1) Commercialized short-term rentals artificially inflate rental costs. Commercial short-term rental operators have figured out how to profit from evading city laws and converting long-term living spaces (including those under rent control) into short-term rentals. That means fewer homes on the market for long-term renters, and landlords that can expect a higher rent from tenants planning to operate a short-term rental. More on that here.
2) Commercialized short-term rentals make it impossible for most families to live in their current neighborhoods. As long-term residents get priced out of your neighborhood, who remains? Only those who already own a home (and don’t rent it out short term). Goodbye new families. Goodbye young couples struggling to pay the rent. Goodbye students, artists, and anyone who can’t afford to compete with vacationers’ budgets. Goodbye neighborhood diversity, goodbye affordable/workforce/rent-control housing.
3) Illegal short-term rentals attract disruptive visitors. The influx of out-of-town visitors upsets the peaceful enjoyment of long-standing residential neighborhoods. Short-term renters have no stake in the community, and therefore no reason to care how the neighborhood around them suffers from their vacation activities.
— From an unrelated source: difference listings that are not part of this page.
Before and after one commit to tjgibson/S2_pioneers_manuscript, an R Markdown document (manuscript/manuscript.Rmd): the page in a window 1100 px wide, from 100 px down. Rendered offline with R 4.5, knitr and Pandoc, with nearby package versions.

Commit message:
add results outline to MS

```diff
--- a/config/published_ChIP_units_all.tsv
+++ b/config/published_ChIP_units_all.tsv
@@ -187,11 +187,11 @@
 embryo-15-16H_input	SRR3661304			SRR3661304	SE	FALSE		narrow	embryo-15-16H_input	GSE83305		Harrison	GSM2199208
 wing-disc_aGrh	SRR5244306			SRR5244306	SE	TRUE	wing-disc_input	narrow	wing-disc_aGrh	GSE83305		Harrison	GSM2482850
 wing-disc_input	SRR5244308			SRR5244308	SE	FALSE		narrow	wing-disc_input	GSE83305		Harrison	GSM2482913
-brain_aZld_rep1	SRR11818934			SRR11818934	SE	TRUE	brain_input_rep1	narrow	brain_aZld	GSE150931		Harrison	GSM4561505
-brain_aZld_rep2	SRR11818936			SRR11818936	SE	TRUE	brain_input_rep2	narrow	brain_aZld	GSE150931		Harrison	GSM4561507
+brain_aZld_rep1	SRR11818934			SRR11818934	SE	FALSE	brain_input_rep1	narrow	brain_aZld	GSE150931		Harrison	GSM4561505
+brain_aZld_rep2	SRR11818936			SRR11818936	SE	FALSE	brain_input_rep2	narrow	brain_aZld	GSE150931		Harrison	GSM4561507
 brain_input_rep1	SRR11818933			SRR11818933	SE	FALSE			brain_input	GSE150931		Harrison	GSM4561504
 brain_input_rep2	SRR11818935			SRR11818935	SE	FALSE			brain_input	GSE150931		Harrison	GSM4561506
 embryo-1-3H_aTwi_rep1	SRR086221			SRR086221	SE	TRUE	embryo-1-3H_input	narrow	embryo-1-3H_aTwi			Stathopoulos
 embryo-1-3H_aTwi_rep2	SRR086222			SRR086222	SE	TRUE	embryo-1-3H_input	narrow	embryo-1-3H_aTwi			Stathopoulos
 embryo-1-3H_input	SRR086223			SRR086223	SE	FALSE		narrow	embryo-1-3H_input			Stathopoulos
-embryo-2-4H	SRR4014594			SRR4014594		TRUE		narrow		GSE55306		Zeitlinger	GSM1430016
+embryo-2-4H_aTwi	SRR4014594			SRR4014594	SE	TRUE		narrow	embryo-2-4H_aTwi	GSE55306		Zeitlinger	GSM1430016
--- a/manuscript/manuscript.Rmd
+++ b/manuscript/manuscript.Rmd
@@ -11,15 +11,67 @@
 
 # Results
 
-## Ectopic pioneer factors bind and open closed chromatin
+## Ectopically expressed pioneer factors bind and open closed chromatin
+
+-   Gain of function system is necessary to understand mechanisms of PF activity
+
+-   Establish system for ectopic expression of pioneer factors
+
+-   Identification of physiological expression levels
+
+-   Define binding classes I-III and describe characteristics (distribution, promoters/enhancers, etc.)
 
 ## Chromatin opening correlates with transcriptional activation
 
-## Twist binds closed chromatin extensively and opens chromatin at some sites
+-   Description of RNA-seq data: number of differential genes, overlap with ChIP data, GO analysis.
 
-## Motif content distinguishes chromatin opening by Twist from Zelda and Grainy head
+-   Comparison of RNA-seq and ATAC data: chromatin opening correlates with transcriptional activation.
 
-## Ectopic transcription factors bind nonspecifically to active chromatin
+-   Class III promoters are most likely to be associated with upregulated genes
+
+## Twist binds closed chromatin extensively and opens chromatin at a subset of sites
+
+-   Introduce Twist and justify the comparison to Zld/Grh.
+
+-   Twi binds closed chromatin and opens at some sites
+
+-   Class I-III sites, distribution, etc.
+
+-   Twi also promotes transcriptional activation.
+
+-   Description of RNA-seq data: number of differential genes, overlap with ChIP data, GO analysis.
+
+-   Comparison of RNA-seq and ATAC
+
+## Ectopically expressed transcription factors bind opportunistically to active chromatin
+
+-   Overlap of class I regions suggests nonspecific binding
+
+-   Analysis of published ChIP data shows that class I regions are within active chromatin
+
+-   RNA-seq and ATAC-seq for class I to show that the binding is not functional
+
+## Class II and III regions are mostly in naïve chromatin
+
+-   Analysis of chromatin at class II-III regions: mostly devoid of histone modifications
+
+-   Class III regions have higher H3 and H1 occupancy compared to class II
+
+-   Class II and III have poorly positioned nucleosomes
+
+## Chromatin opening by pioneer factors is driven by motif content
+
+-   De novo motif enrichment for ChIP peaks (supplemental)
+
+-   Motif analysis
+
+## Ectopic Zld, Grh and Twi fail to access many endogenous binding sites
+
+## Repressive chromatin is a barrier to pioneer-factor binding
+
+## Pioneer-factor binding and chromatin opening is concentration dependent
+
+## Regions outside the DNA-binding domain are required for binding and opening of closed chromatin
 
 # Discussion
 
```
Zoning code laws keep hotels out of residential neighborhoods, and exist to accommodate the inevitable disruptions of tourism. Illegal short-term rentals ignore zoning restrictions and make virtually any residence into a hotel/party house. One creative traveler made his Airbnb rental the site of an orgy.
Are you wondering just how many illegal short-term rentals (Airbnb, VRBO, Globe Properties, Flipkey, HomeAway, OneFineStay, etc.) are in your neighborhood? If you live in Venice Beach, CA, an area of 3.17 square miles, you share your residential neighborhood with approximately 1,000 to 1,500 listings, all of which are illegal in residential neighborhoods. Many of these are NOT shared homes; they are stockpiled apartments, houses, duplexes and condos that have been snatched away from the long term rental market.
4) Commercialized short-term rentals are frequently operated without paying taxes that benefit the surrounding communities. Illegal short-term rentals are unfair to the hotel industry and hotel workers: commercialized short-term rentals rarely follow fire and safety codes, provide worker benefits or pay transient occupancy taxes.
5) Commercialized short-term rentals break city laws with impunity. Airbnb did not become a multi-billion dollar company by facilitating true home sharing. This false impression is part of a carefully calculated misinformation campaign. In reality, short-term rental platforms make enormous profits from turning a blind eye to illegal, commercialized short-term rentals. Airbnb puts the responsibility to figure out the complicated maze of zoning codes and other municipal requirements squarely on the backs of the inexperienced and uninformed residents using its services. Airbnb is now 10th in total lobbyist spending for the lodging/tourism industry, and they fund organizations dedicated to limiting regulation of these destructive practices.
Does all of this frustrate you? Sign the petition to stop short-term rental abuse.